What to work on — Wherever "components" appears in a line of the listing, report that line.

Records provided —
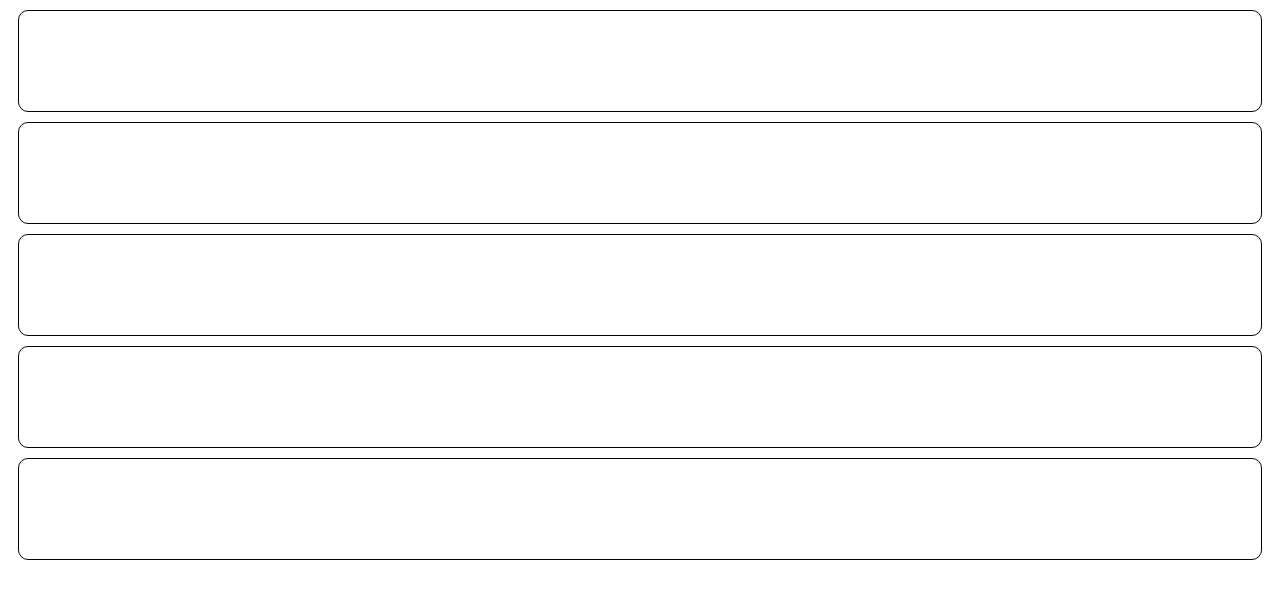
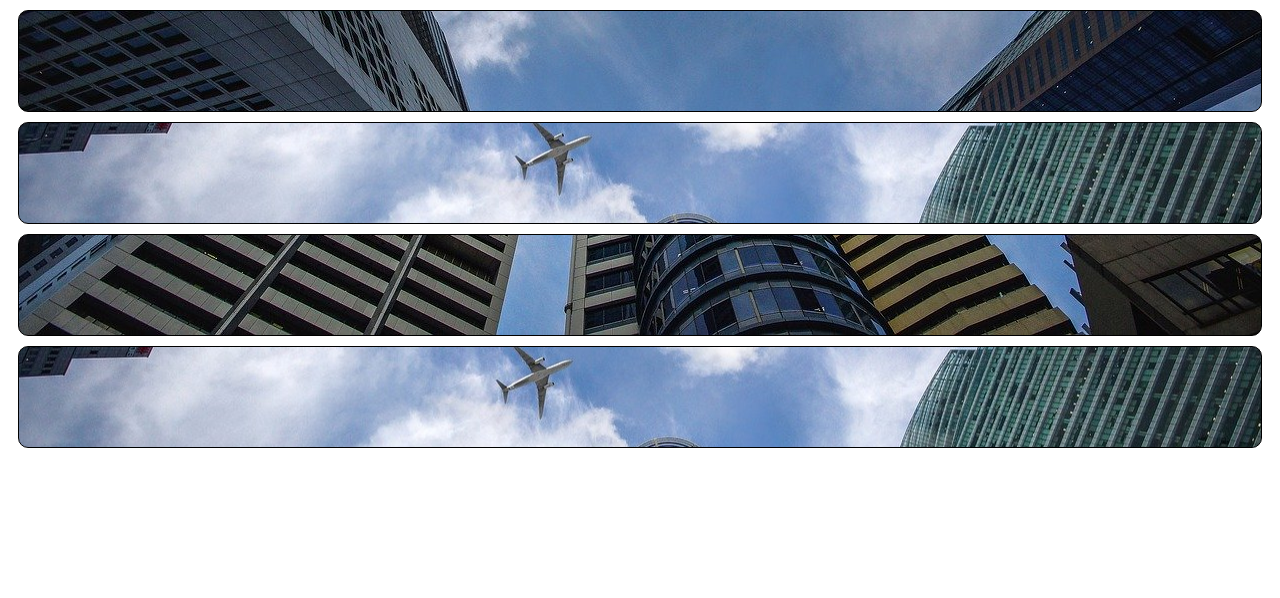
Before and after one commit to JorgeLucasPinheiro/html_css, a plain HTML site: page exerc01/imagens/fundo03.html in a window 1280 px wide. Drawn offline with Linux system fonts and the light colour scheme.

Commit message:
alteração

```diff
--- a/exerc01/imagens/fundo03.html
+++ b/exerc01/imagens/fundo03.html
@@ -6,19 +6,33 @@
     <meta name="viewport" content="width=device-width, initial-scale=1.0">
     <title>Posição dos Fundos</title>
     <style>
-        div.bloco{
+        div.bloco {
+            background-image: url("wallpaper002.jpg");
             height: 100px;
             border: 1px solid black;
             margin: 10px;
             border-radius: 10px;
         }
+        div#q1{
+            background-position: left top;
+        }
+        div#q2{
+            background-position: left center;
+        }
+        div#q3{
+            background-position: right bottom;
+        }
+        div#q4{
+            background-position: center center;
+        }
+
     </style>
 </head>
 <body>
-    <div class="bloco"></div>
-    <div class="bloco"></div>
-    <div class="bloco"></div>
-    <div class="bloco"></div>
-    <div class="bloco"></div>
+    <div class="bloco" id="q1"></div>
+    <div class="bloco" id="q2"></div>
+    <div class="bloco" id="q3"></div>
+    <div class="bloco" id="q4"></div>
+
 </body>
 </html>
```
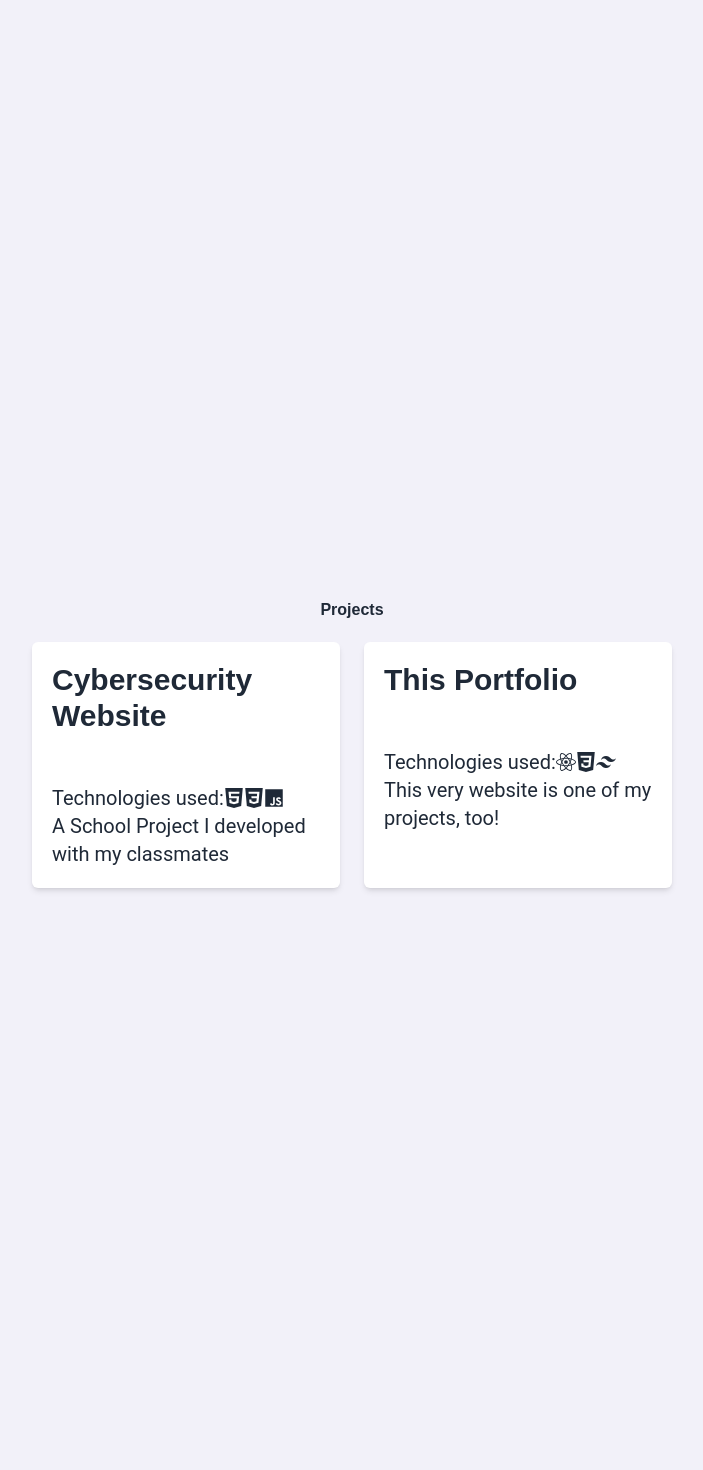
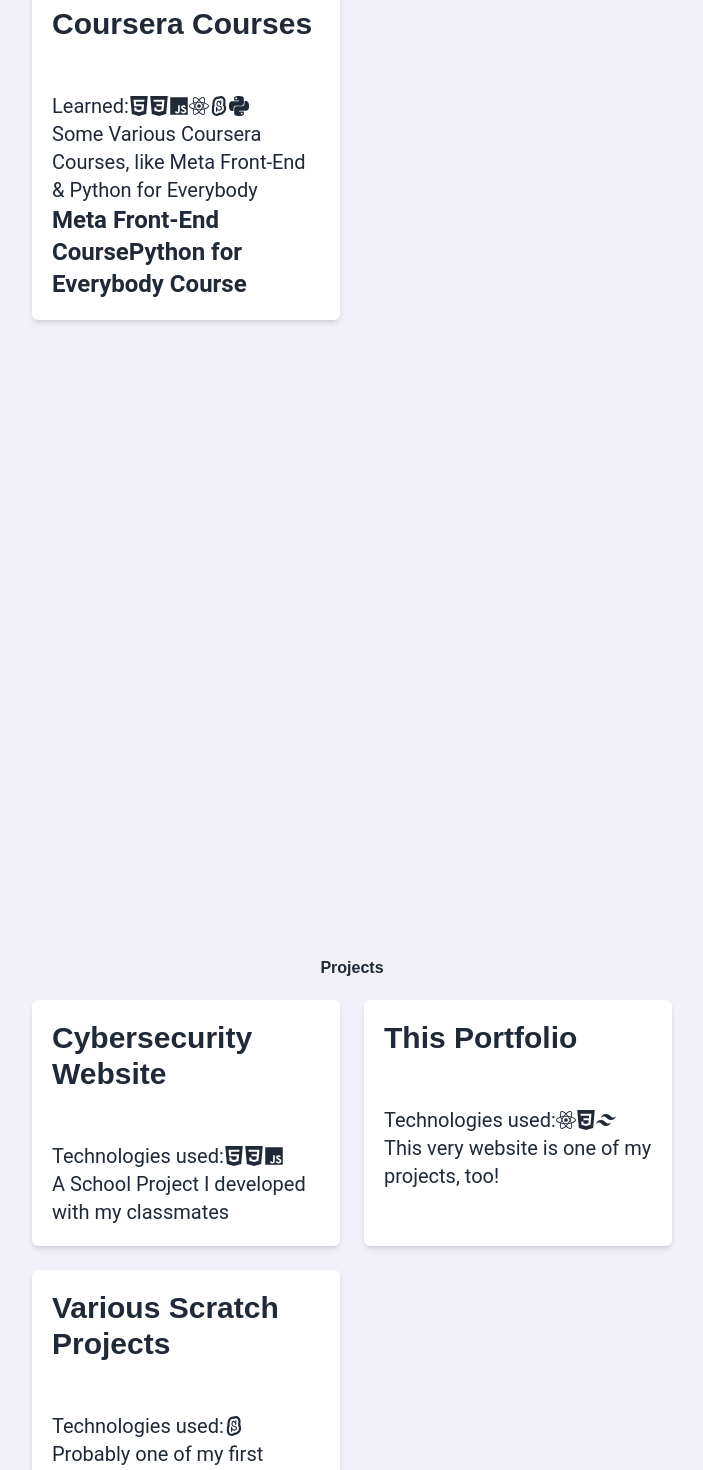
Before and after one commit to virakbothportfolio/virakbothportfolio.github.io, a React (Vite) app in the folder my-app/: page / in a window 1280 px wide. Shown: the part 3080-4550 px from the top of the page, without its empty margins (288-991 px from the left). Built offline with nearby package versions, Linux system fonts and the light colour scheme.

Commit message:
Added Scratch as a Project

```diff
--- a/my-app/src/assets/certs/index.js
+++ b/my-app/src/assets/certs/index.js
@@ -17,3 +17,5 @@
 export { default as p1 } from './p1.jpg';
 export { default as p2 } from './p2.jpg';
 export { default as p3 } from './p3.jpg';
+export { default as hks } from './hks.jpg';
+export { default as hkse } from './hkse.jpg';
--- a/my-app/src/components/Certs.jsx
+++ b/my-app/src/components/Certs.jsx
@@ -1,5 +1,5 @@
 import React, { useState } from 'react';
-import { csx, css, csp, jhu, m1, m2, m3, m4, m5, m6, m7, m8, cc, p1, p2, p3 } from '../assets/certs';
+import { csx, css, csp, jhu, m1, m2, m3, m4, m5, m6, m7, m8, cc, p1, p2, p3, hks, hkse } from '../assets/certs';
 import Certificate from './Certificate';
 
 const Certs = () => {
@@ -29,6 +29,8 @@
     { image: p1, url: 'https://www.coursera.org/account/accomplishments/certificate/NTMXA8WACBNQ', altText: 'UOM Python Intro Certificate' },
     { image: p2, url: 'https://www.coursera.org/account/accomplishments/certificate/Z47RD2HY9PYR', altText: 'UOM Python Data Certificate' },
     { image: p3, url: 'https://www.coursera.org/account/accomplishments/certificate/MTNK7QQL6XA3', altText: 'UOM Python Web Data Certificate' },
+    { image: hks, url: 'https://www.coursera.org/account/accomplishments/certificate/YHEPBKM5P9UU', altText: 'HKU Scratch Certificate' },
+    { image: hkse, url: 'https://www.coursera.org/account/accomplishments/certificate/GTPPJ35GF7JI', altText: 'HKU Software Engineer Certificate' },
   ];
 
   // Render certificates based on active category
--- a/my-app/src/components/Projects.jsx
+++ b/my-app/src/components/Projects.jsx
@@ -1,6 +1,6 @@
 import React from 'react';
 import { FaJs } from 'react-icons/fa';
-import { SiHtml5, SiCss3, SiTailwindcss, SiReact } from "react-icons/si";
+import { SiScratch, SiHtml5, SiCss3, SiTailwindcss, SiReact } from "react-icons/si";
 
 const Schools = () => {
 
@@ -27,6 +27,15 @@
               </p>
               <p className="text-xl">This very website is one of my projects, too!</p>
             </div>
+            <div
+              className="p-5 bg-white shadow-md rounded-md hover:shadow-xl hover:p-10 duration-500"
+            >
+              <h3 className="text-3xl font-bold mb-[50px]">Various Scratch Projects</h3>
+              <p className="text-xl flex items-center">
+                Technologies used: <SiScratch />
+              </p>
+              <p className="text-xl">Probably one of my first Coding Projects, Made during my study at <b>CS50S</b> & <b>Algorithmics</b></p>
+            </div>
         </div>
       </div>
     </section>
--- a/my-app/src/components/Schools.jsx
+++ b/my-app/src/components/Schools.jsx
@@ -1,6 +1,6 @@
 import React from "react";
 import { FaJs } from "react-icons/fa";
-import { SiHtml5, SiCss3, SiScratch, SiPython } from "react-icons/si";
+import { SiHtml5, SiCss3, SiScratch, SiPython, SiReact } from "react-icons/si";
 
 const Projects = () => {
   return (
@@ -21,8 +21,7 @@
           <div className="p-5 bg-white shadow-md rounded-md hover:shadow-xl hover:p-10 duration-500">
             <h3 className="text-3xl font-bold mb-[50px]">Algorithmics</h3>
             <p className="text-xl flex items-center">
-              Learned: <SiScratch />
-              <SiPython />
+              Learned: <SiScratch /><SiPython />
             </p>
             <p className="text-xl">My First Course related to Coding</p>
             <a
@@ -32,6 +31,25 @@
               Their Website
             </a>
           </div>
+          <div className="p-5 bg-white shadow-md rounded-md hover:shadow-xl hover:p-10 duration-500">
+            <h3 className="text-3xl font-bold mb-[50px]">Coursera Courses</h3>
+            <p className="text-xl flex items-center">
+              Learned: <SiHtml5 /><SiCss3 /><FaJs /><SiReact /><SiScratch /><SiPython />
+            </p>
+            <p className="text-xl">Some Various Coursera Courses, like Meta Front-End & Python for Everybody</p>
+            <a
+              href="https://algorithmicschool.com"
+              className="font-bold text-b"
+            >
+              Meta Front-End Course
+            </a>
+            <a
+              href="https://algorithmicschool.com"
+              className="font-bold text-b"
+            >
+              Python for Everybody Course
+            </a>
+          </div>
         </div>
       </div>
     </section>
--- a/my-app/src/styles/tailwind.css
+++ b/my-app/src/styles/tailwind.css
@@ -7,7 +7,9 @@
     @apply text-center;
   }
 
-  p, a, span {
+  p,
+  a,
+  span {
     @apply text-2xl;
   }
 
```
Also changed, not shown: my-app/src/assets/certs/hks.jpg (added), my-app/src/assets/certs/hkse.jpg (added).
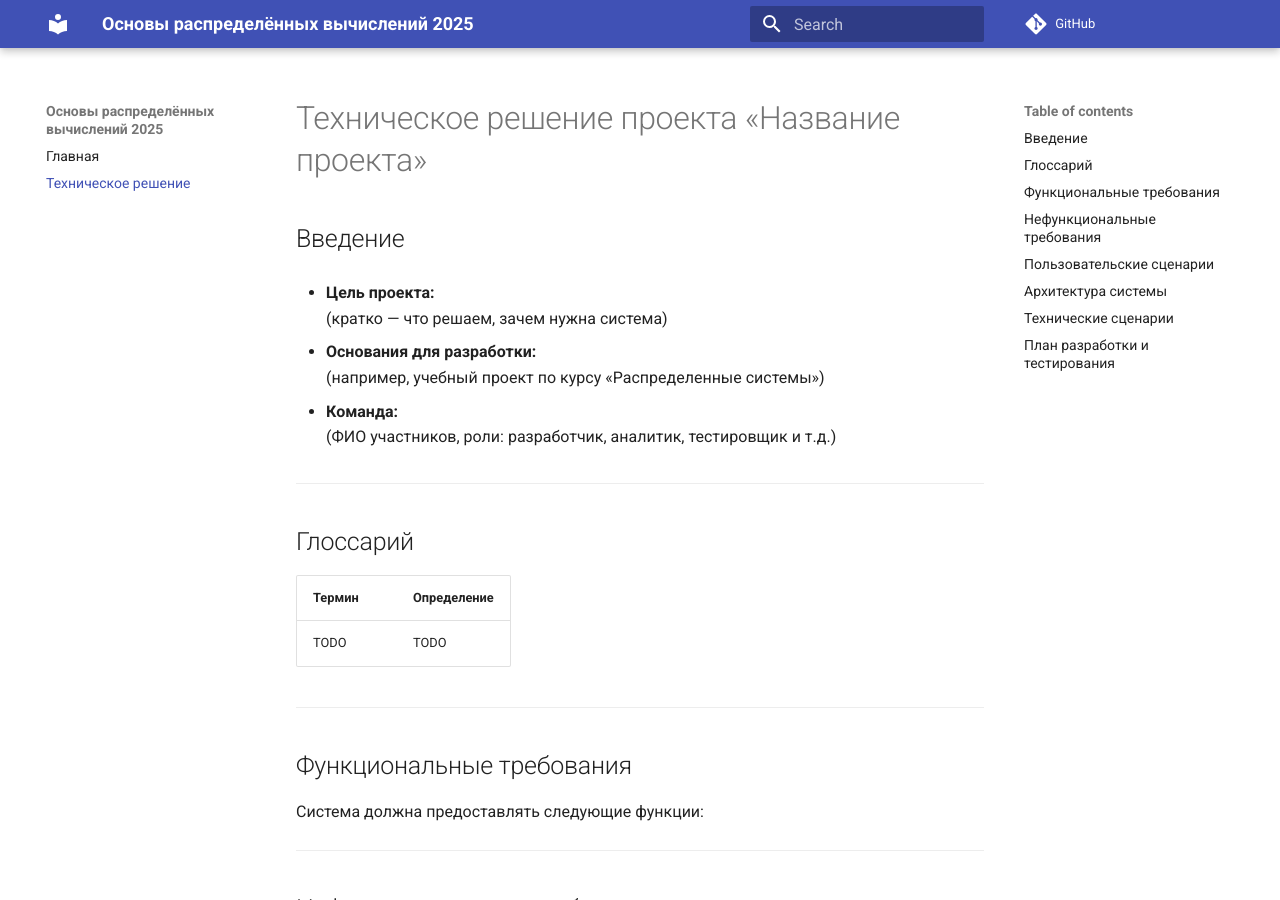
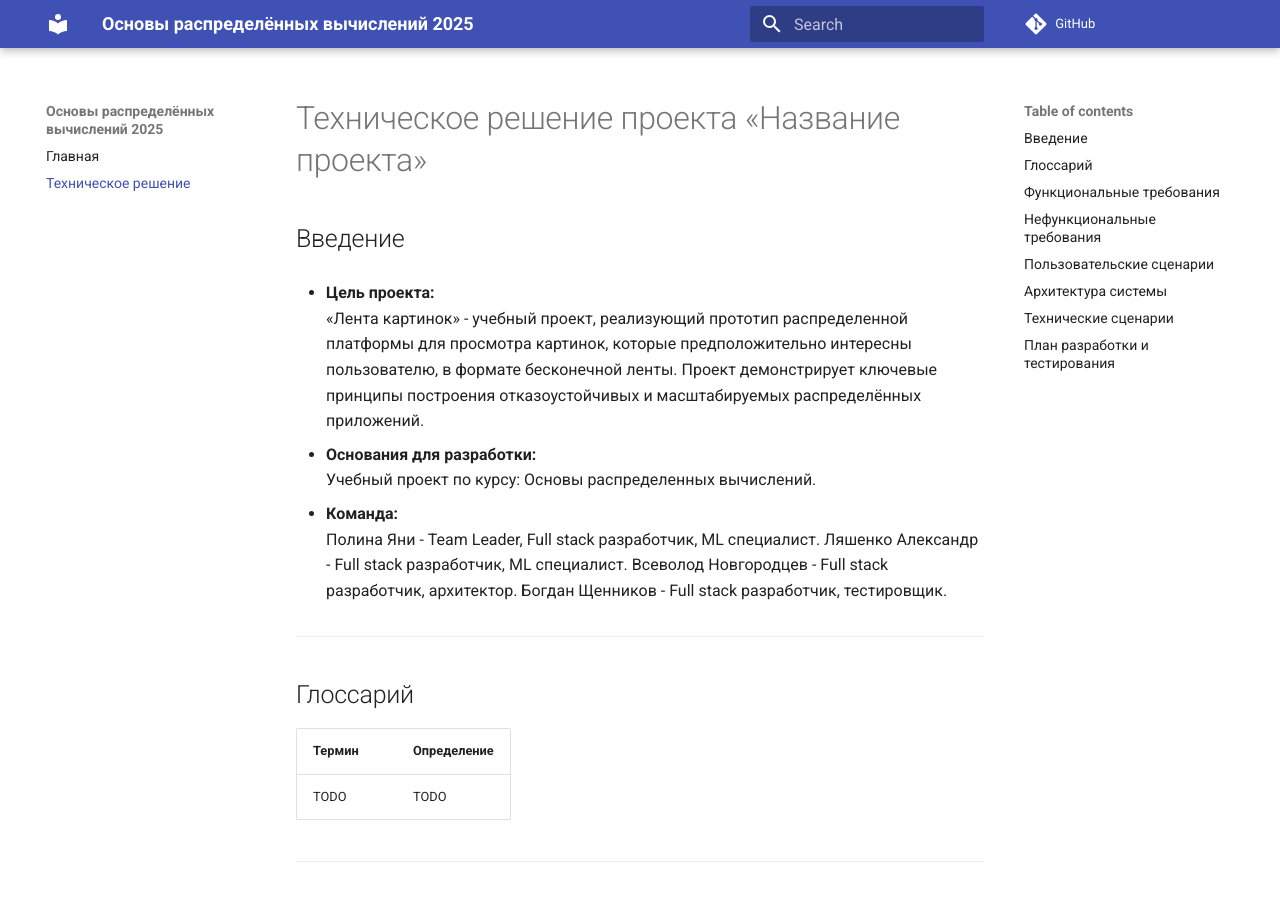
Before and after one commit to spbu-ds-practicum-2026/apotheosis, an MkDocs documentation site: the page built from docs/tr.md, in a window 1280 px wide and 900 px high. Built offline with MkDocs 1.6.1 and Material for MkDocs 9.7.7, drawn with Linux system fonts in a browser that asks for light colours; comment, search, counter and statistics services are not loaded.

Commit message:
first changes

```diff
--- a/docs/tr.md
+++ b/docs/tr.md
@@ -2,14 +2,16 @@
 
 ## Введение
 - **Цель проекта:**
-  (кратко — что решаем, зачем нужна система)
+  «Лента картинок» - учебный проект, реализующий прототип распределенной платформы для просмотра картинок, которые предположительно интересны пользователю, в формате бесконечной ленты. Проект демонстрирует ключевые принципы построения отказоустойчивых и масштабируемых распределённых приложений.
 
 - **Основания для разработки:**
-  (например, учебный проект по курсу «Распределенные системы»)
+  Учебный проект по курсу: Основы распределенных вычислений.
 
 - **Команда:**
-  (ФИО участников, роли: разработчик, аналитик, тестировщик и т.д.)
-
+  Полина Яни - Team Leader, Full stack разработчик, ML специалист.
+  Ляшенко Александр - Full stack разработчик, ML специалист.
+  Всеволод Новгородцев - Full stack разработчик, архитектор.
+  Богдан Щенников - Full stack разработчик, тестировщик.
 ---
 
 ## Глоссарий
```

Exercise output —
--- a/my-app/src/components/Certs.jsx
+++ b/my-app/src/components/Certs.jsx
--- a/my-app/src/components/Projects.jsx
+++ b/my-app/src/components/Projects.jsx
--- a/my-app/src/components/Schools.jsx
+++ b/my-app/src/components/Schools.jsx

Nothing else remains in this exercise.